  1. Kat, thanks for this article. In my effort to keep myself sane, I have tried to reach out to friends I rarely call. Angie, one of my friends, started laughing about something I said. We laughed together and it was cathartic. She thanked me for saying whatever I said because it strengthens our lungs. Since this virus attacks the lungs. Keeping our lungs healthy is a worthy goal. Your article reminded me of my conversation.

    • Kate Frank isn’t it amazing how the worst of times can become the best of times for reconnecting with old friends and loved ones. Yes, taking that deep breath to laugh can be a life-saver. Thank you so much for sharing your uplifting expeirnce and your comment.

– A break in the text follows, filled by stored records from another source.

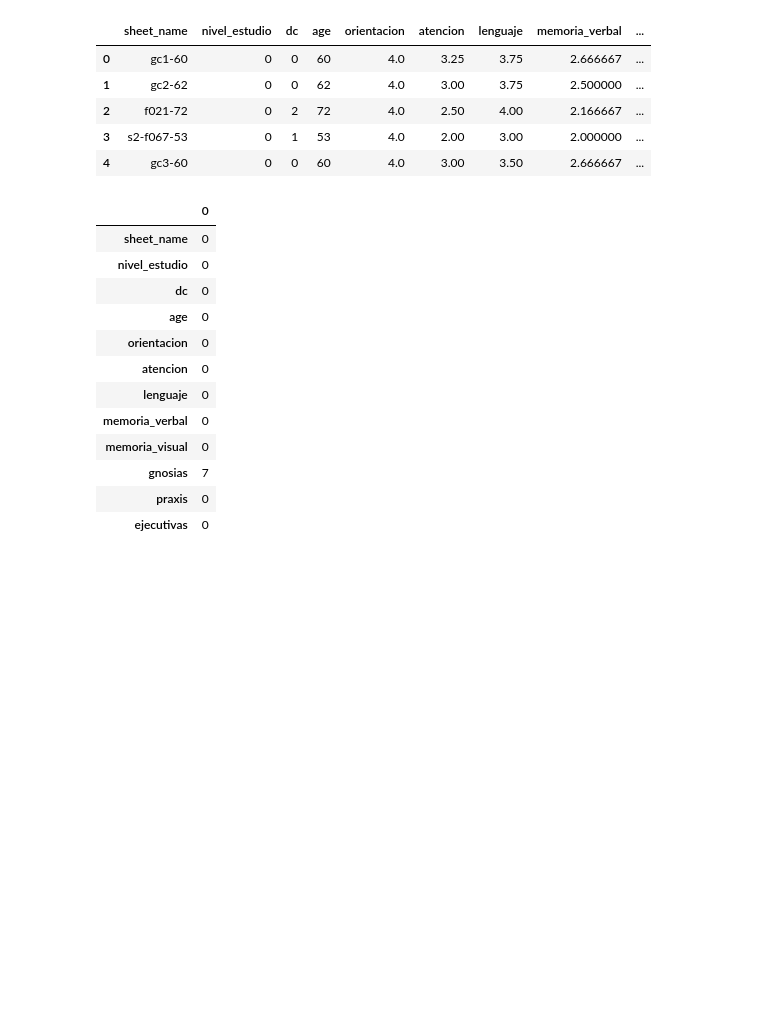
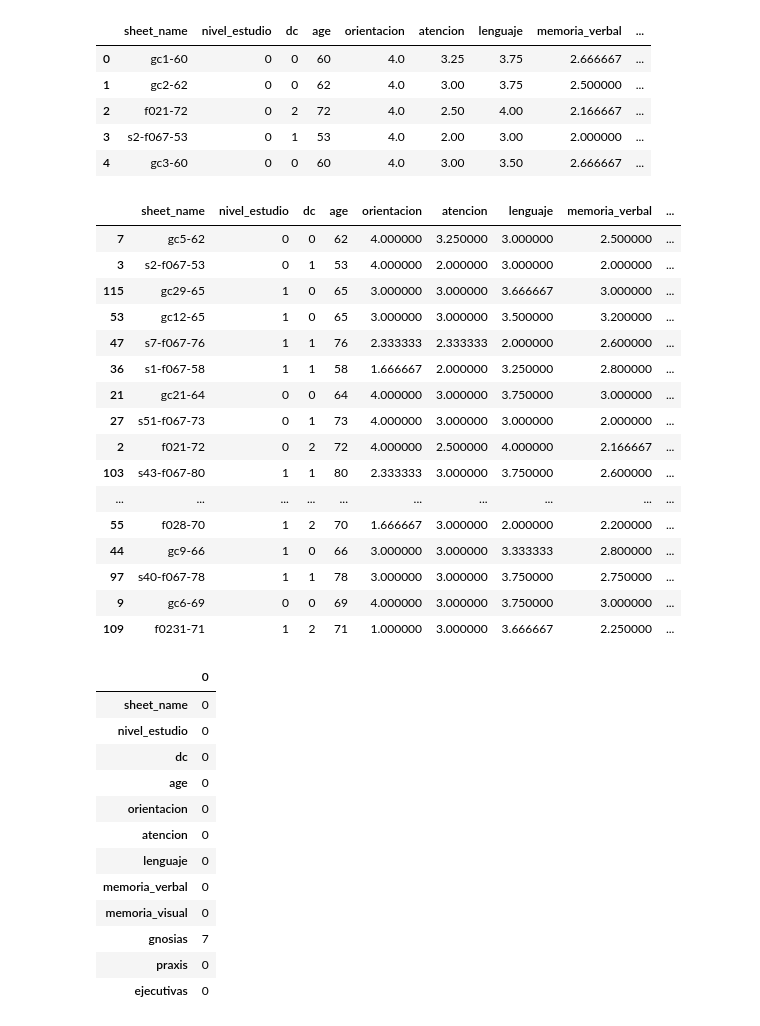
Before and after one commit to Nicolasg2c/dc_model_ts, a Jupyter notebook: src/dc_pipeline_2.ipynb, the cells around one changed output. Drawn from its saved outputs; the diff is of its cells as text; code cells hidden in the pictures; blank space fills up the shorter version.

```diff
--- a/src/dc_pipeline_2.ipynb
+++ b/src/dc_pipeline_2.ipynb
@@ -1071,6 +1069,26 @@ df_complete.head()
 | 2 | f021-72 | 0 | 2 | 72 | 4.0 | 2.50 | 4.00 | 2.166667 | ... |
 | 3 | s2-f067-53 | 0 | 1 | 53 | 4.0 | 2.00 | 3.00 | 2.000000 | ... |
 | 4 | gc3-60 | 0 | 0 | 60 | 4.0 | 3.00 | 3.50 | 2.666667 | ... |
+# %%
+df_complete.sample(20)
+# %% [output]
+|  | sheet_name | nivel_estudio | dc | age | orientacion | atencion | lenguaje | memoria_verbal | ... |
+| 7 | gc5-62 | 0 | 0 | 62 | 4.000000 | 3.250000 | 3.000000 | 2.500000 | ... |
+| 3 | s2-f067-53 | 0 | 1 | 53 | 4.000000 | 2.000000 | 3.000000 | 2.000000 | ... |
+| 115 | gc29-65 | 1 | 0 | 65 | 3.000000 | 3.000000 | 3.666667 | 3.000000 | ... |
+| 53 | gc12-65 | 1 | 0 | 65 | 3.000000 | 3.000000 | 3.500000 | 3.200000 | ... |
+| 47 | s7-f067-76 | 1 | 1 | 76 | 2.333333 | 2.333333 | 2.000000 | 2.600000 | ... |
+| 36 | s1-f067-58 | 1 | 1 | 58 | 1.666667 | 2.000000 | 3.250000 | 2.800000 | ... |
+| 21 | gc21-64 | 0 | 0 | 64 | 4.000000 | 3.000000 | 3.750000 | 3.000000 | ... |
+| 27 | s51-f067-73 | 0 | 1 | 73 | 4.000000 | 3.000000 | 3.000000 | 2.000000 | ... |
+| 2 | f021-72 | 0 | 2 | 72 | 4.000000 | 2.500000 | 4.000000 | 2.166667 | ... |
+| 103 | s43-f067-80 | 1 | 1 | 80 | 2.333333 | 3.000000 | 3.750000 | 2.600000 | ... |
+| ... | ... | ... | ... | ... | ... | ... | ... | ... | ... |
+| 55 | f028-70 | 1 | 2 | 70 | 1.666667 | 3.000000 | 2.000000 | 2.200000 | ... |
+| 44 | gc9-66 | 1 | 0 | 66 | 3.000000 | 3.000000 | 3.333333 | 2.800000 | ... |
+| 97 | s40-f067-78 | 1 | 1 | 78 | 3.000000 | 3.000000 | 3.750000 | 2.750000 | ... |
+| 9 | gc6-69 | 0 | 0 | 69 | 4.000000 | 3.000000 | 3.750000 | 3.000000 | ... |
+| 109 | f0231-71 | 1 | 2 | 71 | 1.000000 | 3.000000 | 3.666667 | 2.250000 | ... |
 # %%
 df_complete.isnull().sum()
 # %% [output]
```
Also changed, not shown: parts of 1 cell of this notebook.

  2. Hi Kat – thanks so much for this wonderful article. Smiling and applauding over here in the moustache and goatee I drew on my face with eyeliner earlier today. I remember a time several years ago when laughter and joy totally alluded me along with the ability to sleep and any sembalence of well being due to chronic pain and the additional sufferings caused by the amygdala hijack. I’m all about spreading joy and laughter! If you’ve got it, give it. It really is our natural “Happy Pill”.

    Thank you!

    • Hi Shelley Brown, thank you so much for taking the time to read my article and applaud in a mustache and goatee drawn on your face with eyeliner. You sound like a breath of fresh air! And you certainly spread laughter to me when I read your comment. I am so pleased you are feeling better. Keep up the big grin. Thanks again.